So far, most tablet makers have found it a challenge to make printing from a tablet easy. But by introducing a familiar printer icon into its core apps on the HP TouchPad, HP has made tablet printing as intuitive as it is on the desktop. And the feature isn’t exclusive to the core apps: WebOS makes printer services available to any app developer that wishes to integrate printing. HP tries to simplify printing largely by bringing the function to a more obvious level. However, our early experiences show that the feature is a work in progress that’s as dependent on the individual app as it is on the OS.
That HP has pursued printing at all shouldn’t be a surprise. HP has a vested interest in making sure that users keep on printing, given its ink sales. But set aside that cynicism for a moment. In offering integrated printing, HP recognizes users’ ongoing, genuine need to print documents–whether they’re forms that must be signed and faxed (how 20th century), maps, or files or photos.
The ability to print feels all the more important if a device is vying to replace your existing laptop or desktop, even for partial use.

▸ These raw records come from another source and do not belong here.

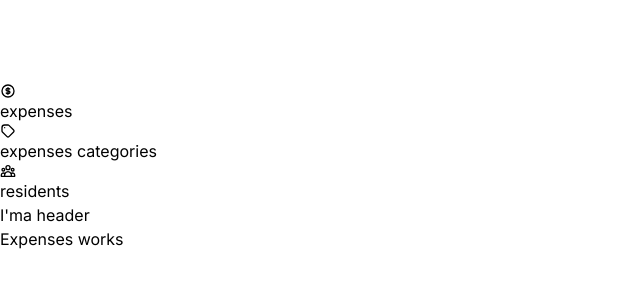
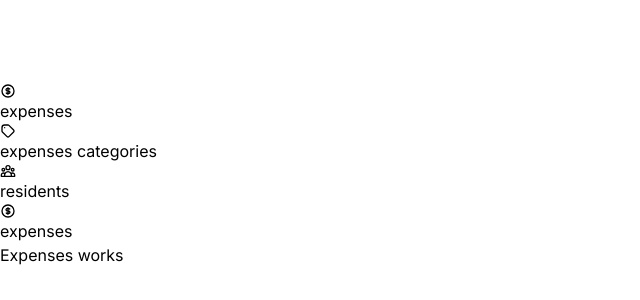
Before and after one commit to luis-souza-dev/fintracker-fe, a React (Vite) app: page /expenses in a window 1280 px wide. Shown: the part 106-406 px from the top of the page, without its empty margins (0-640 px from the left). Built offline with nearby package versions, Linux system fonts and the light colour scheme.

Commit message:
feature: main-panel topbar state set up

```diff
--- a/src/layout/topbar/index.tsx
+++ b/src/layout/topbar/index.tsx
@@ -1,11 +1,37 @@
+import { useEffect, useState } from "react";
+import { HiOutlineChartBar, HiOutlineCurrencyDollar, HiOutlineTag, HiOutlineUserGroup } from "react-icons/hi";
+import { useLocation } from "react-router-dom";
 
 function Topbar() {
+    const location = useLocation();
+
+    const [state, setState] = useState('');
+
+    useEffect(() => {
+        const parsedName = location.pathname.replace(/\//,'').replace(/-/, ' ');
+        setState(parsedName == '' ? 'Dashboard' : parsedName);
+    }, [location]);
 
     return (
-        <header className="w-full h-24 bg-[#052636] border-b border-b-[#084969] text-white flex flex-col">
-           I'ma header
+        <header className="w-full h-[10%] bg-[#052636] border-b border-b-[#304242] text-white flex text-3xl">
+           <span className="self-center ml-5 flex gap-x-4 items-center"> { getIcon(state) } { state } </span>
         </header>
     )
 }
 
+const getIcon = (location: string) : React.JSX.Element => {
+
+    switch (location) {
+        case 'expenses':
+            return <HiOutlineCurrencyDollar />;
+        case 'expenses categories':
+            return <HiOutlineTag />
+        case 'residents':
+                return <HiOutlineUserGroup />
+        default:
+            return <HiOutlineChartBar/>
+    }
+
+}
+
 export default Topbar
```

And for HP, which has already declared its intention to put WebOS everywhere (including on printers, desktops, and laptops), implementing easy wireless printing was a critical goal.
How Printing Works
With the TouchPad, you can print using most HP networked printers, both wired and Wi-Fi, made in the past five years.
According to HP, the printing function on the TouchPad is based on PCL (Printer Command Language), which has remained the dominant PC printer language for over three decades. You can also use ePrint, HP’s (entirely separate) print-by-email service, if you have a printer that supports that feature.
WebOS provides a Print service that app developers can tap into; that service handles basic printing support, such as discovering the printer, querying it, and sending raster data. The app queries the Print service for details on the capabilities supported by the connected printer, and then renders content into HTML or JPEG files for printing according to those available print properties. The Print service then rasterizes that content before sending it on to the printer.
HP says that its Print service theoretically has no limitations as to what content it can print. It’s just up to the app developer to decide whether to include the print functionality, and to manage the rendering process into HTML or JPEGs for passing the material to the Print service.
Not all of the core, preinstalled apps have printing capability; for example, the simple memo app doesn’t let you print, but the email app, the Web browser, and the Photos & Videos app do. So if you’re trying to print on a TouchPad, the first thing you need to do is determine whether the app you’re in even allows printing.
That approach isn’t unlike how Apple has handled printing. On iOS 4.2 devices, you can print wirelessly using AirPrint; ironically, though, the list of supported printers includes only HP printers–and only a small subset thereof (26, to be exact). AirPrint allows printing from Apple’s iBooks, Mail, Photos, and Safari apps, and from iOS apps that support the feature. To reach it, you need to tap the share arrow and then tap the print button. Otherwise, you’re left contending with third-party apps such as PrintCentral, or with apps for specific printers.
HP takes a slightly different tack, and goes one step further, by allowing printing to rise a level higher on some apps. For example, Adobe Reader, the email app, and the Photos & Videos app each have a printer icon that sits right at the top of the screen. Other apps, such as the Web browser, tuck the option away under the menu drop-down at the upper-left corner.
Tap on either of those options, and you’ll call up the printer dialog box. While unique to HP’s TouchPad and consistent with the WebOS aesthetic, the print menu will seem familiar to anyone who has printed documents on a PC or Mac. Just select the printer you want to print to, and then choose the relevant options. For documents, the options supplied include the number of copies, a slider for setting color printing on or off, and choosing the print quality. For pictures in the Photos & Videos app, You could choose between two image sizes: 4 by 6 inches or 5 by 7 inches.
Once you’re done, you press the green Print button. At that point, a notification pops up, and your document is well on its way to coming out of your printer.
Printing is as easy as that, with no convoluted need to email a document to the cloud, or other such workarounds as on competing tablets.
This feature brims with potential: You could quickly print theater tickets, generate a physical map to take with you, output a document for signing and faxing, or print a photo you just received via email. If more apps incorporate the function, You could see printing out everything from kids’ coloring pages to shopping lists to workout-progress results at the gym.
The trick will be to get app developers to integrate the feature, and to do so in a meaningful and practical way.